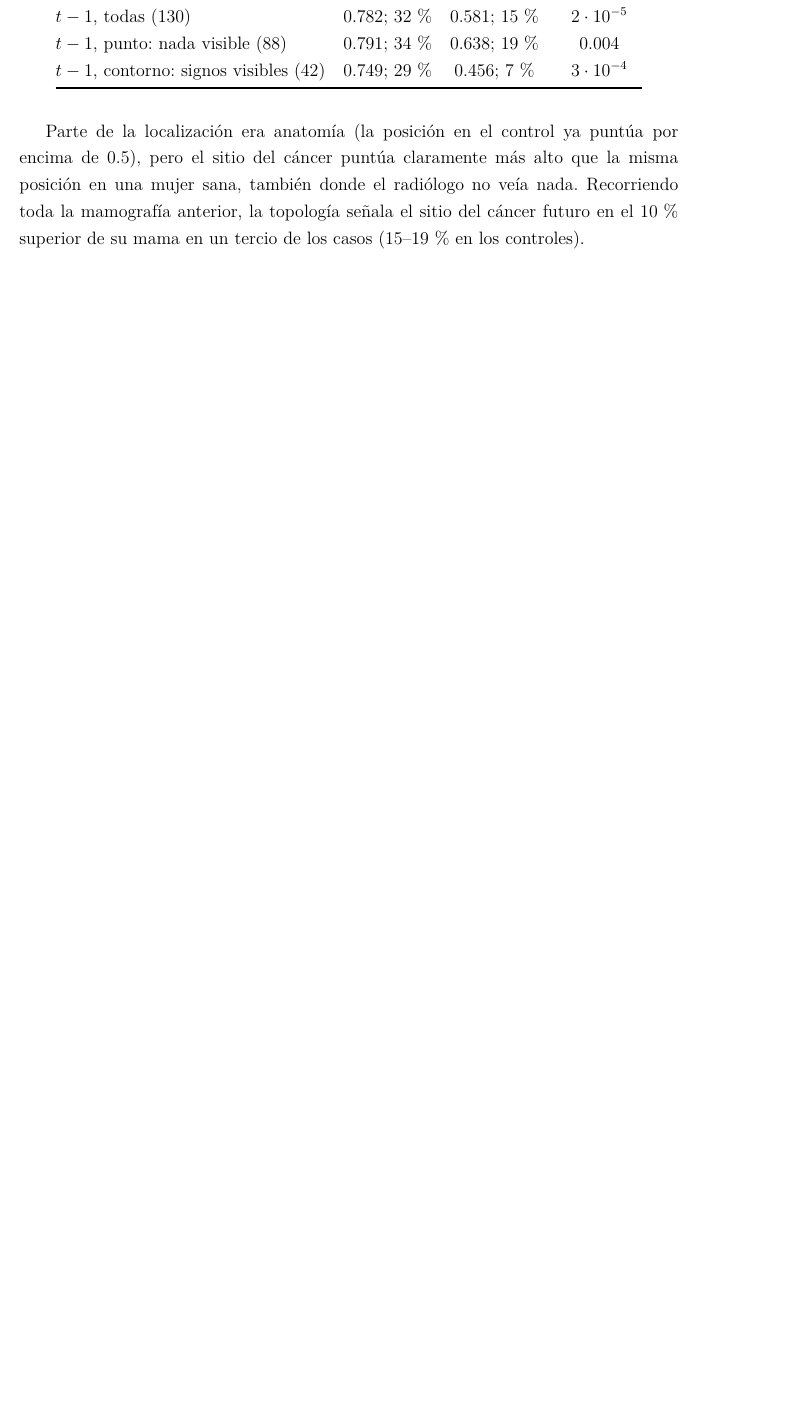
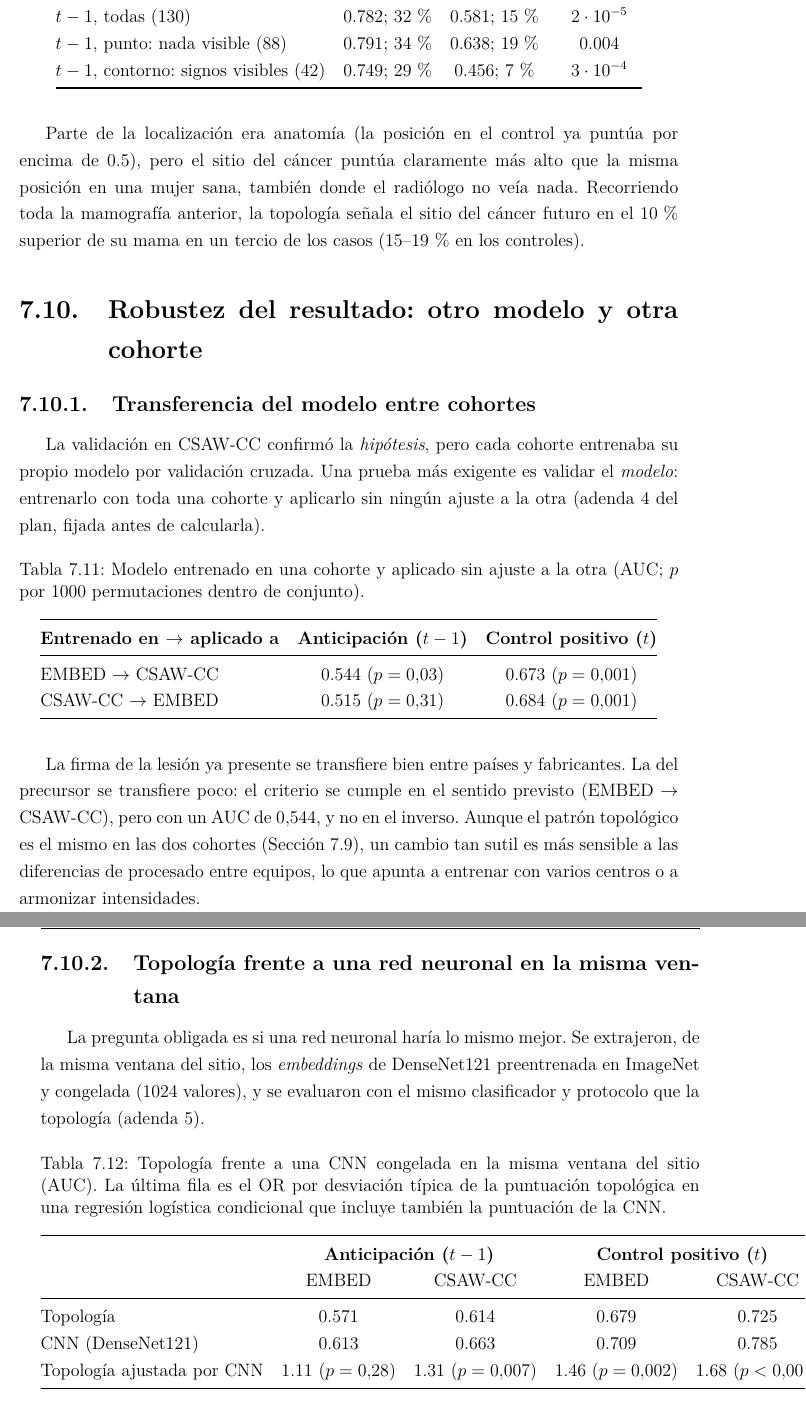
Before and after one commit to nickhernd/mammoviz-tda, a LaTeX thesis (tfg/main.tex, which reads tfg/capitulos/07-resultados.tex): part of page 60 of 73 before the commit and two parts of pages 60 and 61 of 73 after it, the two joined at a grey line, cut so that both start at the same text, the shorter picture padded with empty space. Compiled offline with pdfLaTeX.

Commit message:
Memoria: seccion de robustez (transferencia entre cohortes y comparacion con CNN)

```diff
--- a/tfg/capitulos/07-resultados.tex
+++ b/tfg/capitulos/07-resultados.tex
@@ -726,3 +726,59 @@ nada. Recorriendo toda la mamografía anterior, la topología señala el sitio
 del cáncer futuro en el 10\,\% superior de su mama en un tercio de los casos
 (15--19\,\% en los controles).
 
+\section{Robustez del resultado: otro modelo y otra cohorte}
+\label{sec:robustez}
+
+\subsection{Transferencia del modelo entre cohortes}
+La validación en CSAW-CC confirmó la \emph{hipótesis}, pero cada cohorte
+entrenaba su propio modelo por validación cruzada. Una prueba más exigente
+es validar el \emph{modelo}: entrenarlo con toda una cohorte y aplicarlo sin
+ningún ajuste a la otra (adenda 4 del plan, fijada antes de calcularla).
+
+\begin{table}[H]
+\centering
+\caption{Modelo entrenado en una cohorte y aplicado sin ajuste a la otra
+(AUC; $p$ por 1000 permutaciones dentro de conjunto).}
+\label{tab:transferencia}
+\begin{tabular}{@{}lcc@{}}
+\toprule
+\textbf{Entrenado en $\rightarrow$ aplicado a} & \textbf{Anticipación ($t-1$)} & \textbf{Control positivo ($t$)} \\
+\midrule
+EMBED $\rightarrow$ CSAW-CC & 0.544 ($p = 0.03$) & 0.673 ($p = 0.001$) \\
+CSAW-CC $\rightarrow$ EMBED & 0.515 ($p = 0.31$) & 0.684 ($p = 0.001$) \\
+\bottomrule
+\end{tabular}
+\end{table}
+
+La firma de la lesión ya presente se transfiere bien entre países y
+fabricantes. La del precursor se transfiere poco: el criterio se cumple en
+el sentido previsto (EMBED $\rightarrow$ CSAW-CC), pero con un AUC de
+$0.544$, y no en el inverso. Aunque el patrón topológico es el mismo en las
+dos cohortes (Sección~\ref{sec:interpretacion-anticipacion}), un cambio tan
+sutil es más sensible a las diferencias de procesado entre equipos, lo que
+apunta a entrenar con varios centros o a armonizar intensidades.
+
+\subsection{Topología frente a una red neuronal en la misma ventana}
+La pregunta obligada es si una red neuronal haría lo mismo mejor. Se
+extrajeron, de la misma ventana del sitio, los \textit{embeddings} de
+DenseNet121 preentrenada en ImageNet y congelada (1024 valores), y se
+evaluaron con el mismo clasificador y protocolo que la topología (adenda 5).
+
+\begin{table}[H]
+\centering
+\caption{Topología frente a una CNN congelada en la misma ventana del sitio
+(AUC). La última fila es el OR por desviación típica de la puntuación
+topológica en una regresión logística condicional que incluye también la
+puntuación de la CNN.}
+\label{tab:cnn}
+\begin{tabular}{@{}lcccc@{}}
+\toprule
+ & \multicolumn{2}{c}{\textbf{Anticipación ($t-1$)}} & \multicolumn{2}{c}{\textbf{Control positivo ($t$)}} \\
+ & EMBED & CSAW-CC & EMBED & CSAW-CC \\
+\midrule
+Topología                  & 0.571 & 0.614 & 0.679 & 0.725 \\
+CNN (DenseNet121)          & 0.613 & 0.663 & 0.709 & 0.785 \\
+Topología ajustada por CNN & 1.11 ($p = 0.28$) & 1.31 ($p = 0.007$) & 1.46 ($p = 0.002$) & 1.68 ($p < 0.001$) \\
+\bottomrule
+\end{tabular}
+\end{table}
```
Also changed, not shown: docs/diario.md (+19 -0 lines), tfg/capitulos/08-conclusiones.tex (+3 -1 lines), tfg/capitulos/07-resultados.tex (15 more changed lines).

————

All lines that include the word "otra" must be copied from the material above.

+\section{Robustez del resultado: otro modelo y otra cohorte}
+ningún ajuste a la otra (adenda 4 del plan, fijada antes de calcularla).
+\caption{Modelo entrenado en una cohorte y aplicado sin ajuste a la otra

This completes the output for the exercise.